** SOURCE DATA **
-=-=-
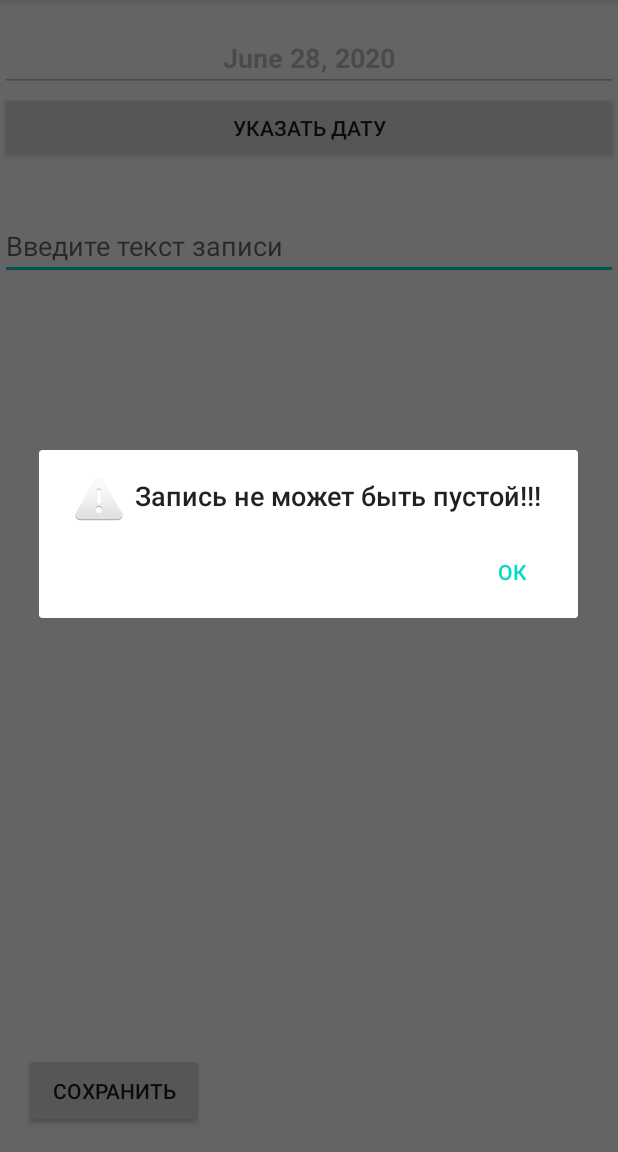
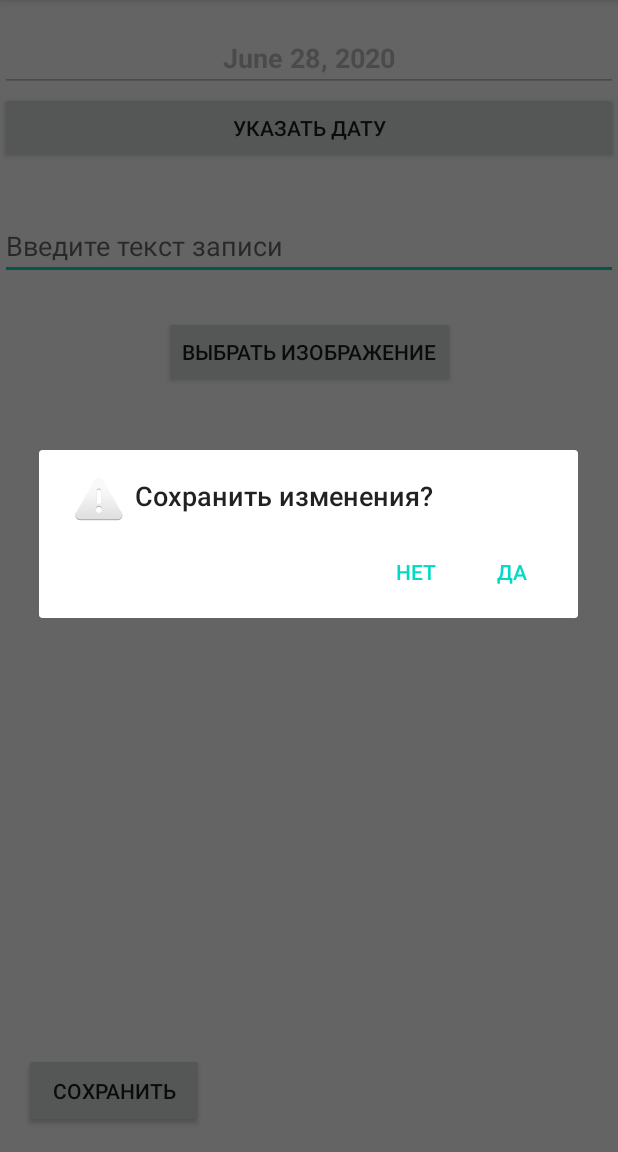
Before and after one commit to ProgressiveArt/MyDairy, an Android app: the DairyActivity screen opened directly, with no data from a screen before it, after a tap on "СОХРАНИТЬ", on a phone screen of 412 x 824 dp, the part 84-1236 px from its top. Run offline under Robolectric (Android 15) with nearby library versions, the phone set to English and light mode, and no system bars; libraries missing offline, so code that uses them is left out: pl.aprilapps.easyphotopicker; 3 statements that could not run were skipped.

Commit message:
Добавление картинки

```diff
--- a/app/build.gradle
+++ b/app/build.gradle
@@ -21,6 +21,7 @@ android {
         }
     }
 
+    project.ext{ kotlin_version = '1.2.41' }
 }
 
 dependencies {
@@ -35,7 +36,9 @@ dependencies {
     implementation 'androidx.preference:preference:1.1.0-rc01'
     implementation 'androidx.navigation:navigation-fragment:2.0.0'
     implementation 'androidx.navigation:navigation-ui:2.0.0'
+    implementation 'com.github.jkwiecien:EasyImage:3.0.4'
     testImplementation 'junit:junit:4.12'
     androidTestImplementation 'androidx.test.ext:junit:1.1.1'
     androidTestImplementation 'androidx.test.espresso:espresso-core:3.2.0'
+    implementation "org.jetbrains.kotlin:kotlin-stdlib:$kotlin_version"
 }
--- a/app/src/main/AndroidManifest.xml
+++ b/app/src/main/AndroidManifest.xml
@@ -1,6 +1,9 @@
 <?xml version="1.0" encoding="utf-8"?>
 <manifest xmlns:android="http://schemas.android.com/apk/res/android"
     package="com.example.mydairy">
+
+    <uses-permission android:name="android.permission.WRITE_EXTERNAL_STORAGE" />
+    <uses-permission android:name="android.permission.CAMERA" />
 
     <application
         android:allowBackup="true"
--- a/app/src/main/java/com/example/mydairy/DairyActivity.java
+++ b/app/src/main/java/com/example/mydairy/DairyActivity.java
@@ -1,21 +1,34 @@
 package com.example.mydairy;
 
+import android.app.Activity;
 import android.app.DatePickerDialog;
 import android.content.DialogInterface;
 import android.content.Intent;
+import android.graphics.Bitmap;
+import android.graphics.BitmapFactory;
+import android.graphics.drawable.BitmapDrawable;
 import android.os.Bundle;
 import android.text.format.DateUtils;
+import android.util.Base64;
 import android.view.MenuItem;
 import android.view.View;
 import android.widget.Button;
 import android.widget.DatePicker;
 import android.widget.EditText;
+import android.widget.ImageView;
 
+import androidx.annotation.NonNull;
 import androidx.appcompat.app.ActionBar;
 import androidx.appcompat.app.AlertDialog;
 import androidx.appcompat.app.AppCompatActivity;
 
+import java.io.ByteArrayOutputStream;
 import java.util.Calendar;
+
+import pl.aprilapps.easyphotopicker.DefaultCallback;
+import pl.aprilapps.easyphotopicker.EasyImage;
+import pl.aprilapps.easyphotopicker.MediaFile;
+import pl.aprilapps.easyphotopicker.MediaSource;
 
 public class DairyActivity extends AppCompatActivity {
 
@@ -23,7 +36,10 @@ public class DairyActivity extends AppCompatActivity {
     EditText recordBox;
     Button delButton;
     Button saveButton;
+    Button getImage;
     Calendar date = Calendar.getInstance();
+    EasyImage easyImage;
+    ImageView imageView;
 
     private DatabaseAdapter adapter;
     long recordId = 0;
@@ -36,13 +52,15 @@ public class DairyActivity extends AppCompatActivity {
         dateBox = findViewById(R.id.date);
         setInitialDateTime();
 
-        ActionBar actionBar =getSupportActionBar();
+        ActionBar actionBar = getSupportActionBar();
         actionBar.setHomeButtonEnabled(true);
         actionBar.setDisplayHomeAsUpEnabled(true);
 
         recordBox = findViewById(R.id.record);
         delButton = findViewById(R.id.deleteButton);
         saveButton = findViewById(R.id.saveButton);
+        getImage = findViewById(R.id.getImage);
+        imageView = findViewById(R.id.imageView2);
         adapter = new DatabaseAdapter(this);
 
 
@@ -60,17 +78,57 @@ public class DairyActivity extends AppCompatActivity {
         } else {
             delButton.setVisibility(View.GONE);
         }
+
+        final Activity thisActivity = this;
+        easyImage = new EasyImage.Builder(this)
+                .setCopyImagesToPublicGalleryFolder(false)
+                .allowMultiple(false)
+                .build();
+
+        getImage.setOnClickListener(new View.OnClickListener() {
+            @Override
+            public void onClick(View view) {
+                easyImage.openGallery(thisActivity);
+            }
+        });
+    }
+
+    protected void onActivityResult(int requestCode, int resultCode, Intent data) {
+        super.onActivityResult(requestCode, resultCode, data);
+
+        easyImage.handleActivityResult(requestCode, resultCode, data, this, new DefaultCallback() {
+            @Override
+            public void onMediaFilesPicked(MediaFile[] imageFiles, MediaSource source) {
+                MediaFile imageFile = imageFiles[0];
+                Bitmap bmp = BitmapFactory.decodeFile(imageFile.getFile().getAbsolutePath());
+                imageView.setImageBitmap(bmp);
+            }
+
+            @Override
+            public void onImagePickerError(@NonNull Throwable error, @NonNull MediaSource source) {
+                //Some error handling
+                error.printStackTrace();
+            }
+
+            @Override
+            public void onCanceled(@NonNull MediaSource source) {
+                //Not necessary to remove any files manually anymore
+            }
+        });
     }
 
     public void save(final View view) {
         String date = dateBox.getText().toString();
-        String record = recordBox.getText().toString();
-        final Record record1 = new Record(recordId, date, record);
+        String textRecord = recordBox.getText().toString();
+        String imageBase64 = getImageBase64();
+        final Record record = new Record(recordId, imageBase64, date, textRecord);
 
-        if (record.trim().equals("")) {
+        String alert = getAlert(record);
+
+        if (alert != null) {
             new AlertDialog.Builder(this)
                     .setIcon(android.R.drawable.ic_dialog_alert)
-                    .setTitle("Запись не может быть пустой!!!")
+                    .setTitle(alert)
                     .setPositiveButton("Ок", null)
                     .show();
         } else {
@@ -82,9 +140,9 @@ public class DairyActivity extends AppCompatActivity {
                         public void onClick(DialogInterface dialog, int which) {
                             adapter.open();
                             if ((recordId > 0)) {
-                                adapter.update(record1);
+                                adapter.update(record);
                             } else {
-                                adapter.insert(record1);
+                                adapter.insert(record);
                             }
                             adapter.close();
                             goHome(view);
@@ -93,6 +151,30 @@ public class DairyActivity extends AppCompatActivity {
                     .setNegativeButton("Нет", null)
                     .show();
         }
+    }
+
+    private String getImageBase64() {
+        if (imageView == null) {
+            return null;
+        }
+
+        Bitmap bitmap = ((BitmapDrawable) imageView.getDrawable()).getBitmap();
+        ByteArrayOutputStream baos = new ByteArrayOutputStream();
+        bitmap.compress(Bitmap.CompressFormat.PNG, 100, baos);
+        byte[] imageInByte = baos.toByteArray();
+        return Base64.encodeToString(imageInByte, Base64.DEFAULT);
+    }
+
+    private String getAlert(Record record) {
+        if (record.getRecord().trim().equals("")) {
+            return "Запись не может быть пустой!!!";
+        }
+
+        if (record.getImageBase64() == null) {
+            return "Картинка не загружена :с";
+        }
+
+        return null;
     }
 
     public void delete(final View view) {
--- a/app/src/main/java/com/example/mydairy/Record.java
+++ b/app/src/main/java/com/example/mydairy/Record.java
@@ -5,11 +5,13 @@ public class Record {
     private long id;
     private String date;
     private String record;
+    private String imageBase64;
 
-    Record(long id, String record, String date){
+    Record(long id, String imageBase64, String record, String date){
         this.id = id;
         this.record = record;
         this.date = date;
+        this.imageBase64 = imageBase64;
     }
     public long getId() {
         return id;
@@ -34,4 +36,12 @@ public class Record {
     public String toString() {
         return this.record + " : " + this.date;
     }
+
+    public String getImageBase64() {
+        return imageBase64;
+    }
+
+    public void setImageBase64(String imageBase64) {
+        this.imageBase64 = imageBase64;
+    }
 }
--- a/app/src/main/res/layout/activity_dairy.xml
+++ b/app/src/main/res/layout/activity_dairy.xml
@@ -67,4 +67,24 @@
         android:text="Удалить"
         app:layout_constraintBottom_toBottomOf="parent"
         app:layout_constraintEnd_toEndOf="parent" />
+
+    <Button
+        android:id="@+id/getImage"
+        android:layout_width="wrap_content"
+        android:layout_height="wrap_content"
+        android:layout_marginTop="8dp"
+        android:text="Выбрать изображение"
+        app:layout_constraintEnd_toEndOf="parent"
+        app:layout_constraintStart_toStartOf="parent"
+        app:layout_constraintTop_toBottomOf="@+id/imageView2" />
+
+    <ImageView
+        android:id="@+id/imageView2"
+        android:layout_width="wrap_content"
+        android:layout_height="wrap_content"
+        android:layout_marginTop="16dp"
+        app:layout_constraintEnd_toEndOf="parent"
+        app:layout_constraintStart_toStartOf="parent"
+        app:layout_constraintTop_toBottomOf="@+id/record"
+        tools:srcCompat="@tools:sample/avatars" />
 </androidx.constraintlayout.widget.ConstraintLayout>
--- a/app/src/main/res/layout/activity_dairy_main.xml
+++ b/app/src/main/res/layout/activity_dairy_main.xml
@@ -48,12 +48,10 @@
         android:id="@+id/list"
         android:layout_width="408dp"
         android:layout_height="580dp"
-        android:layout_marginEnd="1dp"
         android:divider="@android:color/background_light"
         android:dividerHeight="10.0sp"
         app:layout_constraintBottom_toTopOf="@+id/button"
         app:layout_constraintEnd_toEndOf="parent"
-        app:layout_constraintHorizontal_bias="1.0"
         app:layout_constraintStart_toStartOf="parent"
         app:layout_constraintTop_toBottomOf="@+id/dateButton" />
 </androidx.constraintlayout.widget.ConstraintLayout>
--- a/build.gradle
+++ b/build.gradle
@@ -8,9 +8,7 @@ buildscript {
 
     }
     dependencies {
-        classpath 'com.android.tools.build:gradle:3.6.3'
-
-
+        classpath 'com.android.tools.build:gradle:4.0.0'
         // NOTE: Do not place your application dependencies here; they belong
         // in the individual module build.gradle files
     }
@@ -20,7 +18,7 @@ allprojects {
     repositories {
         google()
         jcenter()
-
+        maven { url 'https://jitpack.io' }
     }
 }
 
```
Also changed, not shown: app/src/main/java/com/example/mydairy/DairyActivityMain.java (+15 -15 lines), app/src/main/java/com/example/mydairy/DatabaseAdapter.java (+24 -35 lines), app/src/main/java/com/example/mydairy/DatabaseHelper.java (+6 -7 lines), app/src/main/res/layout/item_dairy_record.xml (added, +39 -0 lines), gradle/wrapper/gradle-wrapper.properties, 1 other file.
-=-=-
If a line of the entries holds the word "androidx", copy it out.

** EXERCISE RESULT **
     implementation 'androidx.preference:preference:1.1.0-rc01'
     implementation 'androidx.navigation:navigation-fragment:2.0.0'
     implementation 'androidx.navigation:navigation-ui:2.0.0'
     androidTestImplementation 'androidx.test.ext:junit:1.1.1'
     androidTestImplementation 'androidx.test.espresso:espresso-core:3.2.0'
+import androidx.annotation.NonNull;
 import androidx.appcompat.app.ActionBar;
 import androidx.appcompat.app.AlertDialog;
 import androidx.appcompat.app.AppCompatActivity;
 </androidx.constraintlayout.widget.ConstraintLayout>
 </androidx.constraintlayout.widget.ConstraintLayout>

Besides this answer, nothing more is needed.